Assigned task:
The task calls for every entry to be printed word for word, without the images.

==== Material shown ====

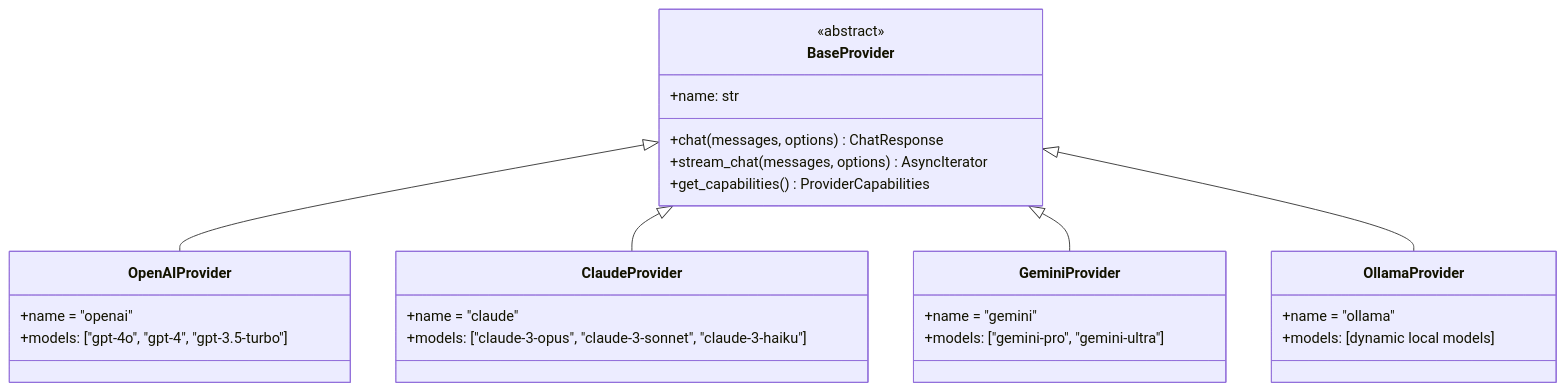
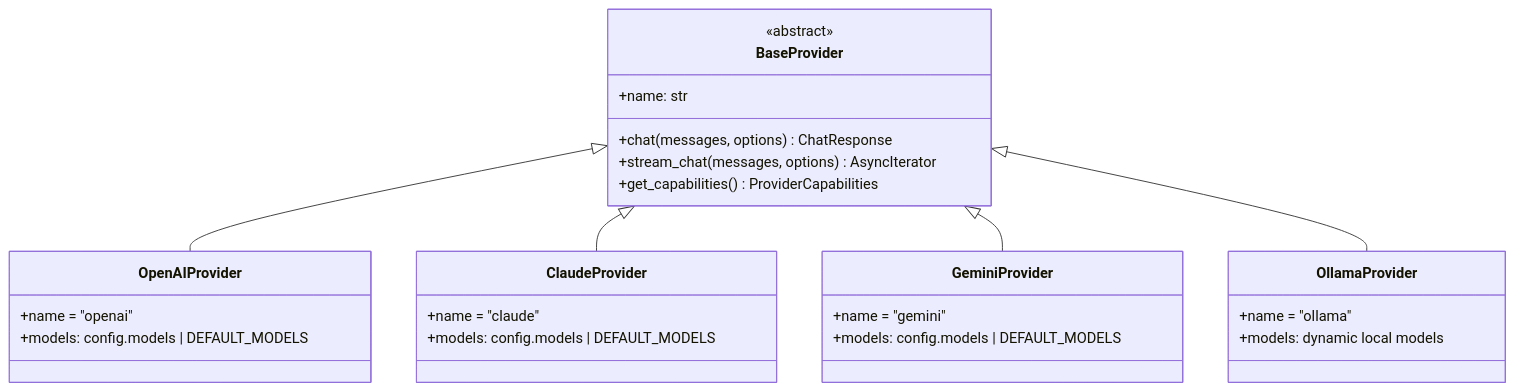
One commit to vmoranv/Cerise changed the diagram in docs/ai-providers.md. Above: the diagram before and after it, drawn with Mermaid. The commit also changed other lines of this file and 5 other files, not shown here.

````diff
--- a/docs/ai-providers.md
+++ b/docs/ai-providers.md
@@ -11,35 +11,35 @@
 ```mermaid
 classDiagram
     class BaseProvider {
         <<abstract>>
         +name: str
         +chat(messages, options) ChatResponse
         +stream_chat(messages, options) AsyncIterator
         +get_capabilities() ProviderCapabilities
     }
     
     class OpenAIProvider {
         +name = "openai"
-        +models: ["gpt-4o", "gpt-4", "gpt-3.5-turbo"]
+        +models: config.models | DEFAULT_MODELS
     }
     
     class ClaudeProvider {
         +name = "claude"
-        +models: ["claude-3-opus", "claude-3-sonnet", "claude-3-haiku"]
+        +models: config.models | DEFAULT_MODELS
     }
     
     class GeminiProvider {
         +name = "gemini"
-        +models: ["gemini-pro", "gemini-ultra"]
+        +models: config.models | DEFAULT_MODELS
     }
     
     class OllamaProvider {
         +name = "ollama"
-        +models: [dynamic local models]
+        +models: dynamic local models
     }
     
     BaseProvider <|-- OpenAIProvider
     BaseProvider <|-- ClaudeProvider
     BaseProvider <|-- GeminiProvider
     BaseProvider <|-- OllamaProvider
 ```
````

====

Answer to the problem:
One commit to vmoranv/Cerise changed the diagram in docs/ai-providers.md. Above: the diagram before and after it, drawn with Mermaid. The commit also changed other lines of this file and 5 other files, not shown here.

````diff
--- a/docs/ai-providers.md
+++ b/docs/ai-providers.md
@@ -11,35 +11,35 @@
 ```mermaid
 classDiagram
     class BaseProvider {
         <<abstract>>
         +name: str
         +chat(messages, options) ChatResponse
         +stream_chat(messages, options) AsyncIterator
         +get_capabilities() ProviderCapabilities
     }
     
     class OpenAIProvider {
         +name = "openai"
-        +models: ["gpt-4o", "gpt-4", "gpt-3.5-turbo"]
+        +models: config.models | DEFAULT_MODELS
     }
     
     class ClaudeProvider {
         +name = "claude"
-        +models: ["claude-3-opus", "claude-3-sonnet", "claude-3-haiku"]
+        +models: config.models | DEFAULT_MODELS
     }
     
     class GeminiProvider {
         +name = "gemini"
-        +models: ["gemini-pro", "gemini-ultra"]
+        +models: config.models | DEFAULT_MODELS
     }
     
     class OllamaProvider {
         +name = "ollama"
-        +models: [dynamic local models]
+        +models: dynamic local models
     }
     
     BaseProvider <|-- OpenAIProvider
     BaseProvider <|-- ClaudeProvider
     BaseProvider <|-- GeminiProvider
     BaseProvider <|-- OllamaProvider
 ```
````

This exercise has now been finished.